-- Data for processing follows --

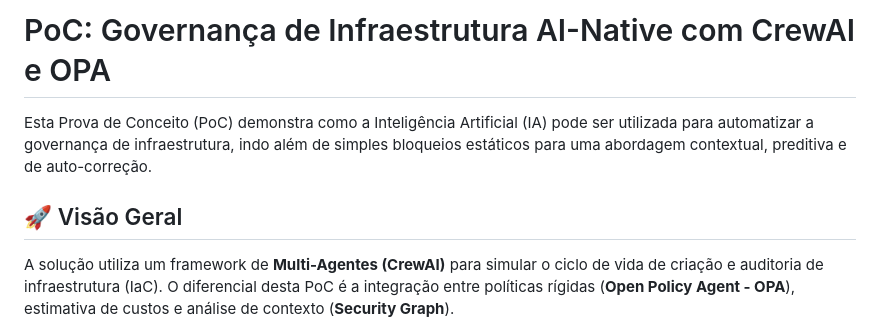
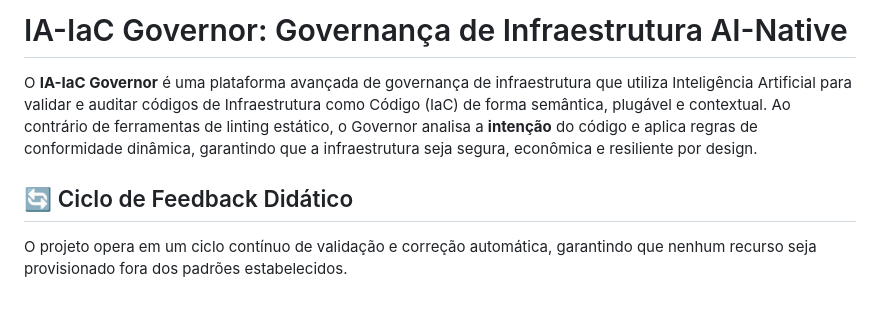
Before and after one commit to govinda777/ia-iac-governor, a Markdown page: README.md, the part around one of its changes. GitHub-like rendering; blank space fills up the shorter version.

```diff
--- a/README.md
+++ b/README.md
@@ -1,8 +1,8 @@
-# PoC: Governança de Infraestrutura AI-Native com CrewAI e OPA
+# IA-IaC Governor: Governança de Infraestrutura AI-Native
 
-Esta Prova de Conceito (PoC) demonstra como a Inteligência Artificial (IA) pode ser utilizada para automatizar a governança de infraestrutura, indo além de simples bloqueios estáticos para uma abordagem contextual, preditiva e de auto-correção.
+O **IA-IaC Governor** é uma plataforma avançada de governança de infraestrutura que utiliza Inteligência Artificial para validar e auditar códigos de Infraestrutura como Código (IaC) de forma semântica, plugável e contextual. Ao contrário de ferramentas de linting estático, o Governor analisa a **intenção** do código e aplica regras de conformidade dinâmica, garantindo que a infraestrutura seja segura, econômica e resiliente por design.
 
-## 🚀 Visão Geral
+## 🔄 Ciclo de Feedback Didático
 
-A solução utiliza um framework de **Multi-Agentes (CrewAI)** para simular o ciclo de vida de criação e auditoria de infraestrutura (IaC). O diferencial desta PoC é a integração entre políticas rígidas (**Open Policy Agent - OPA**), estimativa de custos e análise de contexto (**Security Graph**).
+O projeto opera em um ciclo contínuo de validação e correção automática, garantindo que nenhum recurso seja provisionado fora dos padrões estabelecidos.
 
```
Also changed, not shown: other parts of README.md (+45 -46 lines).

-- Data for processing concluded --

Each line of the material goes into your copy unchanged, but no picture does.

• Answer to this exercise:
Before and after one commit to govinda777/ia-iac-governor, a Markdown page: README.md, the part around one of its changes. GitHub-like rendering; blank space fills up the shorter version.

```diff
--- a/README.md
+++ b/README.md
@@ -1,8 +1,8 @@
-# PoC: Governança de Infraestrutura AI-Native com CrewAI e OPA
+# IA-IaC Governor: Governança de Infraestrutura AI-Native
 
-Esta Prova de Conceito (PoC) demonstra como a Inteligência Artificial (IA) pode ser utilizada para automatizar a governança de infraestrutura, indo além de simples bloqueios estáticos para uma abordagem contextual, preditiva e de auto-correção.
+O **IA-IaC Governor** é uma plataforma avançada de governança de infraestrutura que utiliza Inteligência Artificial para validar e auditar códigos de Infraestrutura como Código (IaC) de forma semântica, plugável e contextual. Ao contrário de ferramentas de linting estático, o Governor analisa a **intenção** do código e aplica regras de conformidade dinâmica, garantindo que a infraestrutura seja segura, econômica e resiliente por design.
 
-## 🚀 Visão Geral
+## 🔄 Ciclo de Feedback Didático
 
-A solução utiliza um framework de **Multi-Agentes (CrewAI)** para simular o ciclo de vida de criação e auditoria de infraestrutura (IaC). O diferencial desta PoC é a integração entre políticas rígidas (**Open Policy Agent - OPA**), estimativa de custos e análise de contexto (**Security Graph**).
+O projeto opera em um ciclo contínuo de validação e correção automática, garantindo que nenhum recurso seja provisionado fora dos padrões estabelecidos.
 
```
Also changed, not shown: other parts of README.md (+45 -46 lines).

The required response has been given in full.